“This is all about American security and job growth and prosperity for the American nation,” said David Hight, who also supports the pipeline.
Opponents to the pipeline have concerns about several issues, especially environmental impact. FERC’s Draft Environmental Impact Statement says while there would be “some adverse effects” on the environment due to the pipeline’s construction and operation, those impacts would be minimized by those in charge of the pipeline.
Pipeline opponents we spoke with said they believe FERC’s draft of the statement does not assess all environmental consequences.
“They’re going to have to build a lot of access roads because this is being built in rural communities along the way,” said Sharon Ponton of the Blue Ridge Environmental Defense League.
“They haven’t done their research,” said Amelia Williams, who is also against the pipeline. “There’s all kinds of data that they’ve failed to gather.”
“With any draft document, there will be things that are missing, there will be things that are wrong, there will be things that could be interpreted differently,” said Dave Swearingen of the Federal Energy Regulatory Commission.
Swearingen said meetings like this allow his organization to make changes to the Draft Environmental Impact Statement so a final version can be released.
Some people expressed concerns about the format of the session, which allowed people to provide comments one at a time in interviews with a three-minute time limit. Pipeline opposition group Friends of Nelson County hosted its own meeting next door at the middle school so people could discuss their views with each other.
Swearingen said the format of FERC’s event gives as many people as possible the chance to voice their opinions.
“The person is talking directly to a court reporter,” he said. “They are not going to be shouted down.
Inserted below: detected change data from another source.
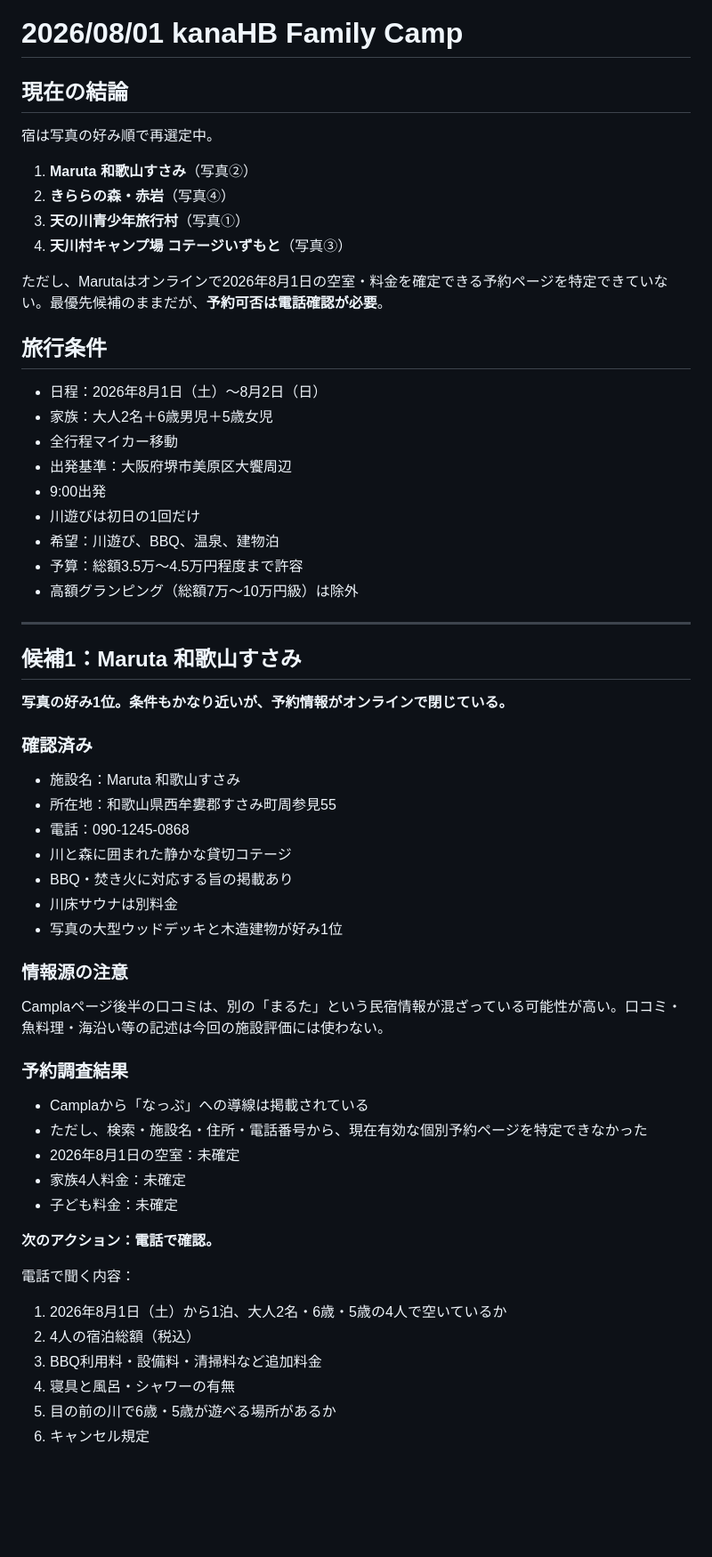
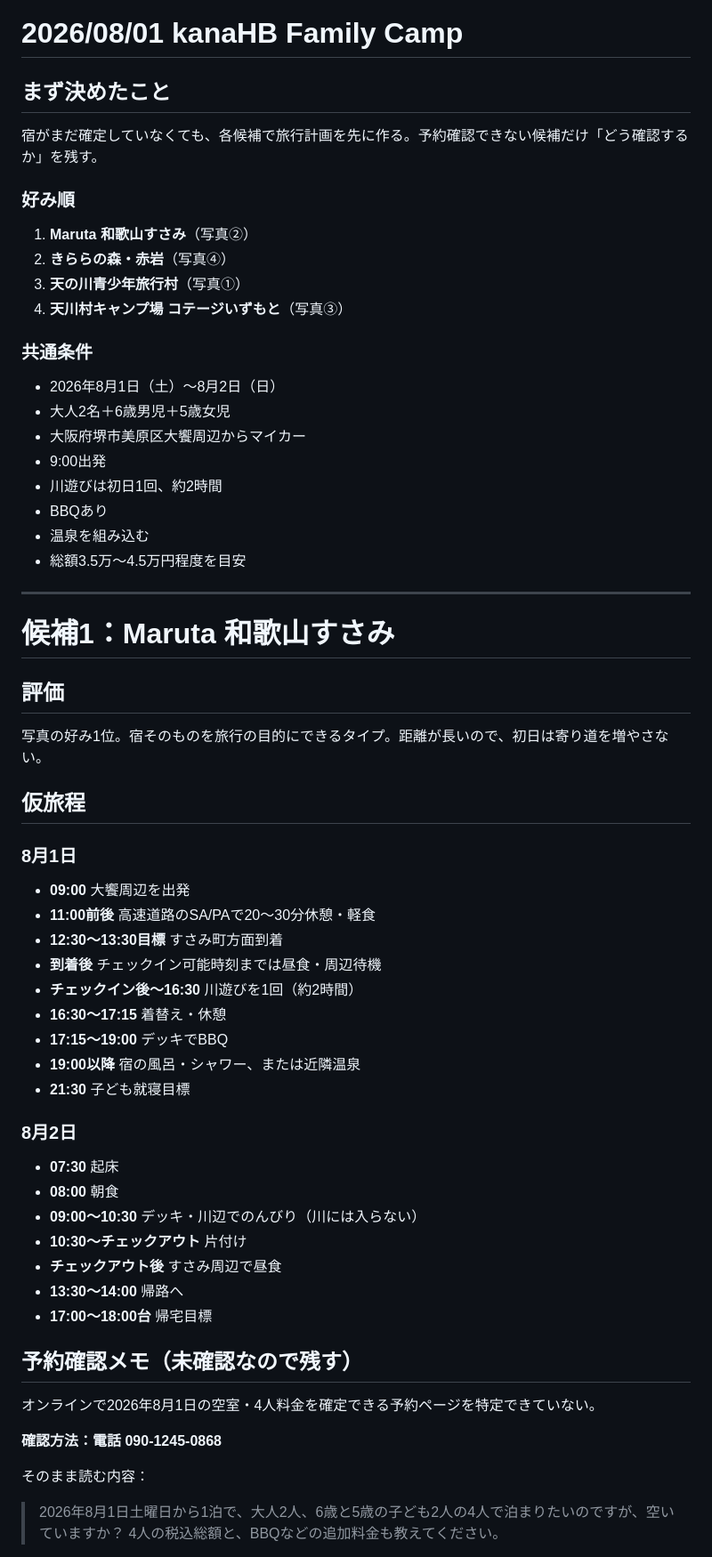
Before and after one commit to goz0813rmh-netizen/20260801-kanaHB-camp, a Markdown page: README.md, the part around one of its changes. Shown at 89% size. GitHub-like rendering; blank space fills up the shorter version.

```diff
--- a/README.md
+++ b/README.md
@@ -1,57 +1,56 @@
 # 2026/08/01 kanaHB Family Camp
 
-## 現在の結論
-宿は写真の好み順で再選定中。
+## まず決めたこと
+宿がまだ確定していなくても、各候補で旅行計画を先に作る。予約確認できない候補だけ「どう確認するか」を残す。
 
+### 好み順
 1. **Maruta 和歌山すさみ**（写真②）
 2. **きららの森・赤岩**（写真④）
 3. **天の川青少年旅行村**（写真①）
 4. **天川村キャンプ場 コテージいずもと**（写真③）
 
-ただし、Marutaはオンラインで2026年8月1日の空室・料金を確定できる予約ページを特定できていない。最優先候補のままだが、**予約可否は電話確認が必要**。
-
-## 旅行条件
-- 日程：2026年8月1日（土）〜8月2日（日）
-- 家族：大人2名＋6歳男児＋5歳女児
-- 全行程マイカー移動
-- 出発基準：大阪府堺市美原区大饗周辺
+### 共通条件
+- 2026年8月1日（土）〜8月2日（日）
+- 大人2名＋6歳男児＋5歳女児
+- 大阪府堺市美原区大饗周辺からマイカー
 - 9:00出発
-- 川遊びは初日の1回だけ
-- 希望：川遊び、BBQ、温泉、建物泊
-- 予算：総額3.5万〜4.5万円程度まで許容
-- 高額グランピング（総額7万〜10万円級）は除外
+- 川遊びは初日1回、約2時間
+- BBQあり
+- 温泉を組み込む
+- 総額3.5万〜4.5万円程度を目安
 
 ---
 
-## 候補1：Maruta 和歌山すさみ
-**写真の好み1位。条件もかなり近いが、予約情報がオンラインで閉じている。**
+# 候補1：Maruta 和歌山すさみ
+## 評価
+写真の好み1位。宿そのものを旅行の目的にできるタイプ。距離が長いので、初日は寄り道を増やさない。
 
-### 確認済み
-- 施設名：Maruta 和歌山すさみ
-- 所在地：和歌山県西牟婁郡すさみ町周参見55
-- 電話：090-1245-0868
-- 川と森に囲まれた静かな貸切コテージ
-- BBQ・焚き火に対応する旨の掲載あり
-- 川床サウナは別料金
-- 写真の大型ウッドデッキと木造建物が好み1位
+## 仮旅程
+### 8月1日
+- **09:00** 大饗周辺を出発
+- **11:00前後** 高速道路のSA/PAで20〜30分休憩・軽食
+- **12:30〜13:30目標** すさみ町方面到着
+- **到着後** チェックイン可能時刻までは昼食・周辺待機
+- **チェックイン後〜16:30** 川遊びを1回（約2時間）
+- **16:30〜17:15** 着替え・休憩
+- **17:15〜19:00** デッキでBBQ
+- **19:00以降** 宿の風呂・シャワー、または近隣温泉
+- **21:30** 子ども就寝目標
 
-### 情報源の注意
-Camplaページ後半の口コミは、別の「まるた」という民宿情報が混ざっている可能性が高い。口コミ・魚料理・海沿い等の記述は今回の施設評価には使わない。
+### 8月2日
+- **07:30** 起床
+- **08:00** 朝食
+- **09:00〜10:30** デッキ・川辺でのんびり（川には入らない）
+- **10:30〜チェックアウト** 片付け
+- **チェックアウト後** すさみ周辺で昼食
+- **13:30〜14:00** 帰路へ
+- **17:00〜18:00台** 帰宅目標
 
-### 予約調査結果
-- Camplaから「なっぷ」への導線は掲載されている
-- ただし、検索・施設名・住所・電話番号から、現在有効な個別予約ページを特定できなかった
-- 2026年8月1日の空室：未確定
-- 家族4人料金：未確定
-- 子ども料金：未確定
+## 予約確認メモ（未確認なので残す）
+オンラインで2026年8月1日の空室・4人料金を確定できる予約ページを特定できていない。
 
-**次のアクション：電話で確認。**
+**確認方法：電話 090-1245-0868**
 
-電話で聞く内容：
-1. 2026年8月1日（土）から1泊、大人2名・6歳・5歳の4人で空いているか
-2. 4人の宿泊総額（税込）
-3. BBQ利用料・設備料・清掃料など追加料金
-4. 寝具と風呂・シャワーの有無
-5. 目の前の川で6歳・5歳が遊べる場所があるか
-6. キャンセル規定
+そのまま読む内容：
+> 2026年8月1日土曜日から1泊で、大人2人、6歳と5歳の子ども2人の4人で泊まりたいのですが、空いていますか？ 4人の税込総額と、BBQなどの追加料金も教えてください。
 
```
Also changed, not shown: other parts of README.md (+143 -44 lines).
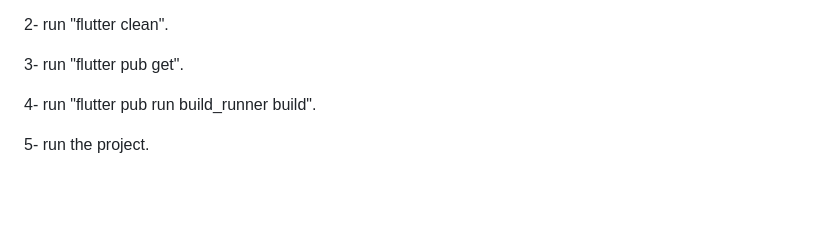
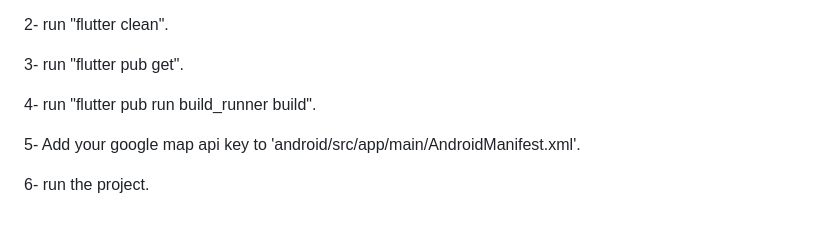
Before and after one commit to laitooo/bloomdelivery, a Markdown page: README.md, the part around the change. Rendered like a GitHub page; blank space fills up the shorter version.

```diff
--- a/README.md
+++ b/README.md
@@ -58,4 +58,6 @@ To run the project do the following steps:
 
 4- run "flutter pub run build_runner build".
 
-5- run the project.
+5- Add your google map api key to 'android/src/app/main/AndroidManifest.xml'.
+
+6- run the project.
```
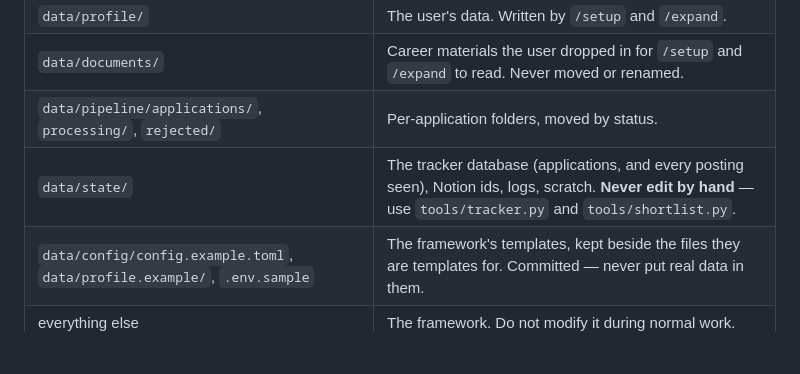
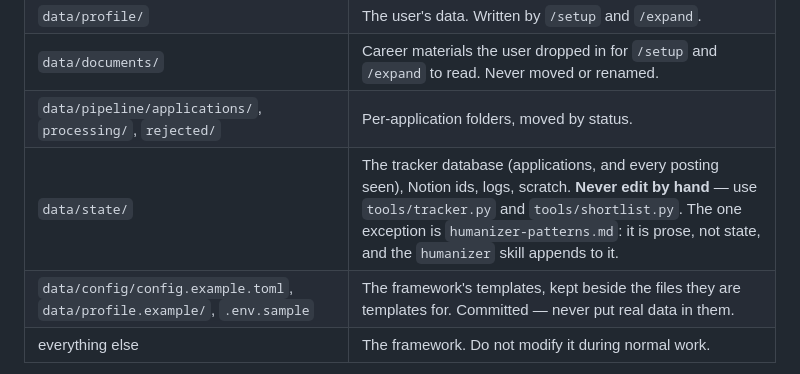
Before and after one commit to Iaicox/CareerForge, a Markdown page: CLAUDE.md, the part around the change. GitHub-like rendering; blank space fills up the shorter version.

```diff
--- a/CLAUDE.md
+++ b/CLAUDE.md
@@ -23,7 +23,7 @@ read; `state/` is what the tools write.
 | `data/profile/` | The user's data. Written by `/setup` and `/expand`. |
 | `data/documents/` | Career materials the user dropped in for `/setup` and `/expand` to read. Never moved or renamed. |
 | `data/pipeline/applications/`, `processing/`, `rejected/` | Per-application folders, moved by status. |
-| `data/state/` | The tracker database (applications, and every posting seen), Notion ids, logs, scratch. **Never edit by hand** — use `tools/tracker.py` and `tools/shortlist.py`. |
+| `data/state/` | The tracker database (applications, and every posting seen), Notion ids, logs, scratch. **Never edit by hand** — use `tools/tracker.py` and `tools/shortlist.py`. The one exception is `humanizer-patterns.md`: it is prose, not state, and the `humanizer` skill appends to it. |
 | `data/config/config.example.toml`, `data/profile.example/`, `.env.sample` | The framework's templates, kept beside the files they are templates for. Committed — never put real data in them. |
 | everything else | The framework. Do not modify it during normal work. |
 
```
Also changed, not shown: docs/manual.md (+33 -5 lines), 1 other file.
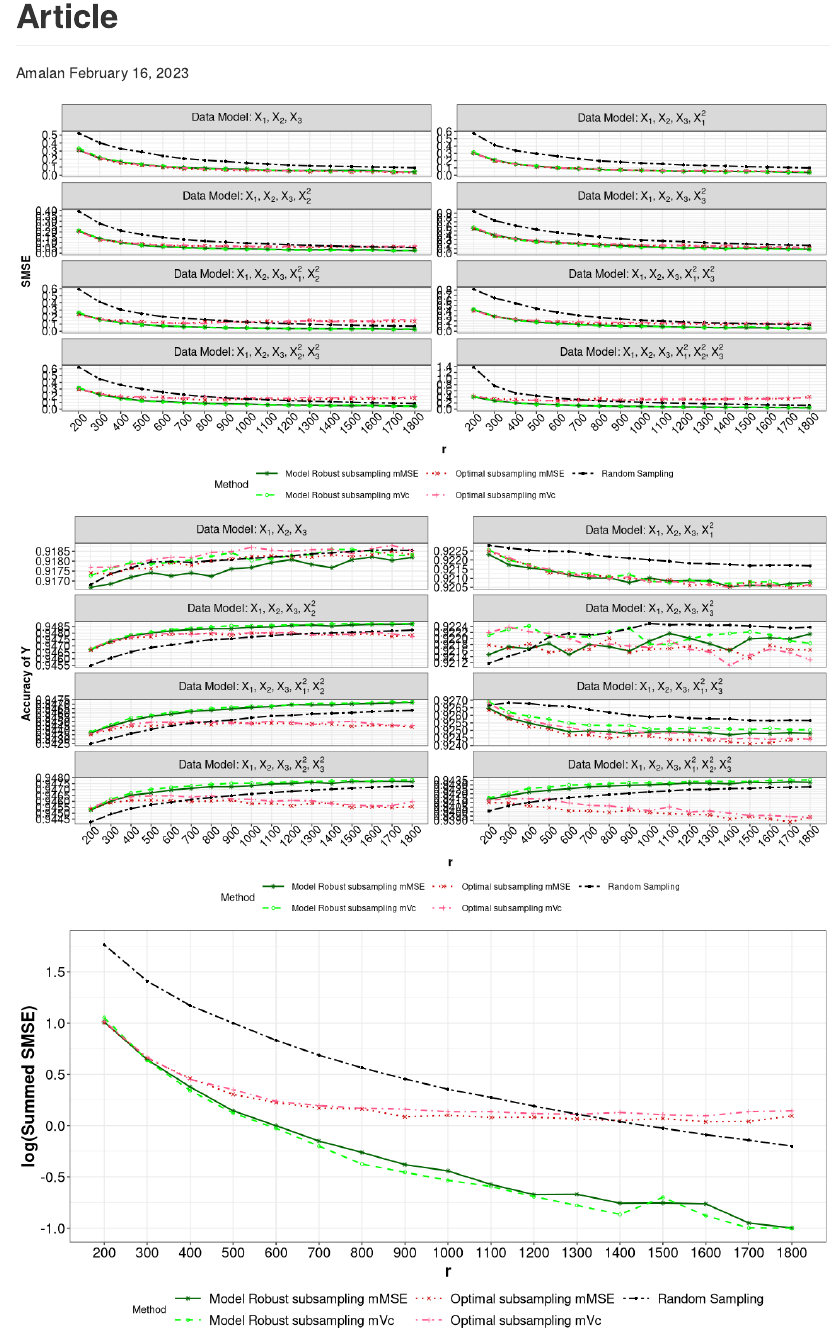
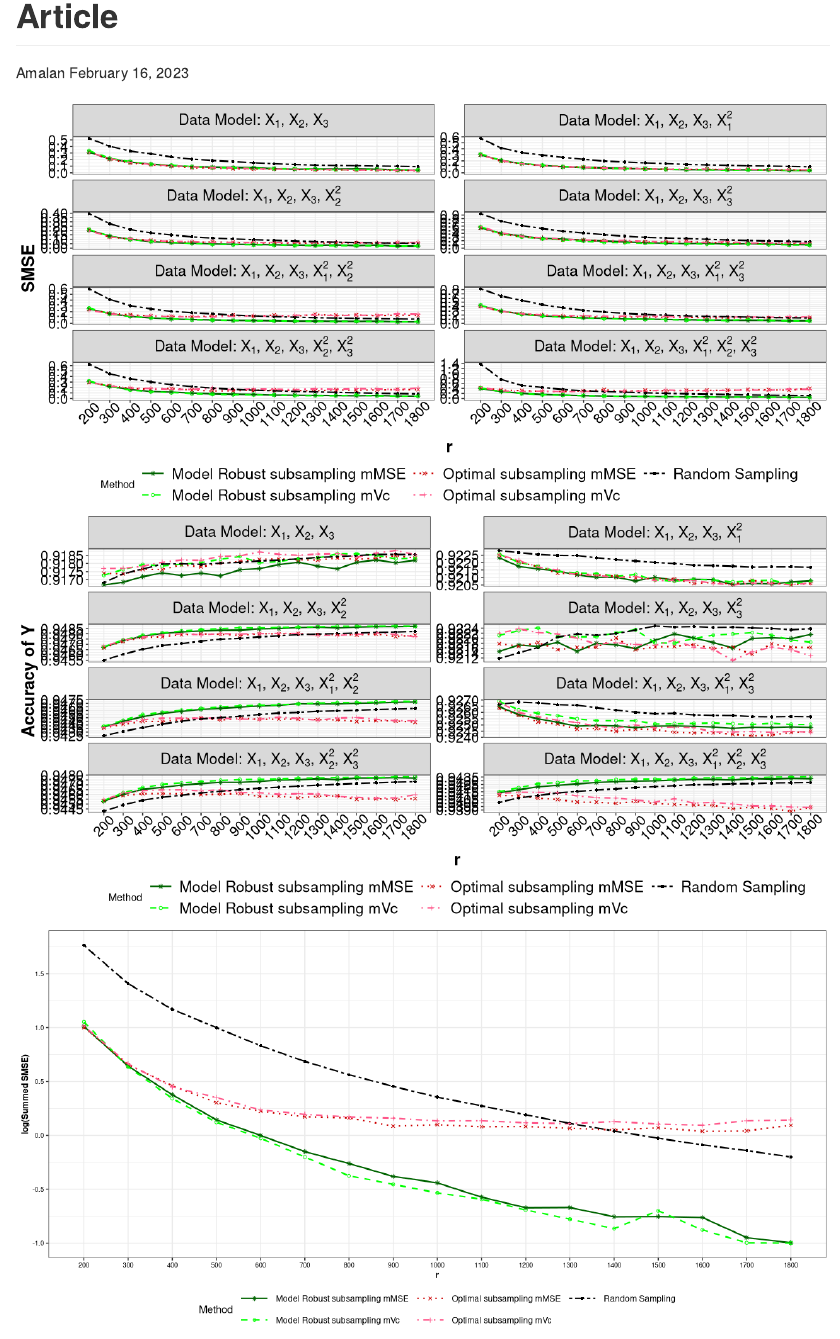
Before and after one commit to Amalan-ConStat/RS_OS_MROS_LR_RWS_SkinData, an R Markdown document (Articles.Rmd): the page in a window 1100 px wide, from its top. Rendered offline with R 4.5, knitr and Pandoc, with nearby package versions.

Commit message:
article plots corrected with legends

```diff
--- a/Articles.Rmd
+++ b/Articles.Rmd
@@ -24,12 +24,12 @@ load(here("Identical_r0","Generate_Big_Data","Scaled.RData"))
 Theme_special<-function()
 {
   theme(legend.key.width=unit(1,"cm"),
-        axis.text.x = element_text(color = "black",size=12, angle = 45, hjust=0.75), #, vjust = 0.5
-        axis.text.y = element_text(color = "black",size=12), #, vjust = 0.5, hjust=1
-        strip.text = element_text(colour = "black",size = 12,face="bold"),
+        axis.text.x = element_text(color = "black",size=15, angle = 45, hjust=0.75), #, vjust = 0.5
+        axis.text.y = element_text(color = "black",size=15), #, vjust = 0.5, hjust=1
+        strip.text = element_text(colour = "black",size = 16,face="bold"),
         panel.grid.minor.x = element_blank(),
-        axis.title= element_text(color = "black",face = "bold",size = 12),
-        legend.text = element_text(color = "black", size=9),
+        axis.title= element_text(color = "black",face = "bold",size = 18),
+        legend.text = element_text(color = "black", size=16),
         legend.position = "bottom",
         legend.margin=margin(0,0,0,0),
         legend.box.margin=margin(-1,-1,-1,-1))
@@ -37,15 +37,15 @@ Theme_special<-function()
 
 Theme_special_1<-function()
 {
-  theme(axis.text.x = element_text(color = "black",size=15), #, vjust = 0.5
-        axis.text.y = element_text(color = "black",size=15), #, vjust = 0.5, hjust=1
-        strip.text = element_text(colour = "black",size = 16,face="bold"),
+  theme(axis.text.x = element_text(color = "black",size=7),
+        axis.text.y = element_text(color = "black",size=7),
+        strip.text = element_text(colour = "black",size = 7,face="bold"),
         panel.grid.minor.x = element_blank(),
-        axis.title= element_text(color = "black",face = "bold",size = 18),
-        legend.text = element_text(color = "black", size=14),
+        axis.title= element_text(color = "black",face = "bold",size = 9),
+        legend.text = element_text(color = "black", size=9),
         legend.position = "bottom",
         legend.key.width=unit(0.04,"npc"),
-        legend.margin = margin(), # pre-emptively set zero margins
+        legend.margin = margin(),
         legend.spacing.x = unit(0.2, "cm"))
 }
 
```
Also changed, not shown: Article_Plots/RWA_LR_ALL_Accuracy_SkinData.pdf, Article_Plots/RWA_LR_ALL_SMSE_SkinData.pdf, Article_Plots/RWA_LR_Accuracy_SkinData.pdf, Article_Plots/RWA_LR_SMSE_SkinData.pdf, Articles_files/figure-gfm/load Non Identical Data-1.png, Articles_files/figure-gfm/load Non Identical Data-2.png, Articles_files/figure-gfm/load Non Identical Data-3.png, Articles_files/figure-gfm/load Non Identical Data-4.png, Articles_files/figure-gfm/load Non Identical Data-5.png, Articles.Rmd (4 more changed lines), 5 other files.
They’re not going to be intimidated. They can give their comments without interference from anybody else.”
A final version of the Environmental Impact Statement will be released in the next few months, according to FERC officials.
Several other comment sessions with FERC are planned to discuss the pipeline. The deadline to submit comments to FERC is April 6, Swearingen said.
All written and verbal comments received at these sessions will be released publicly in a few weeks, he added.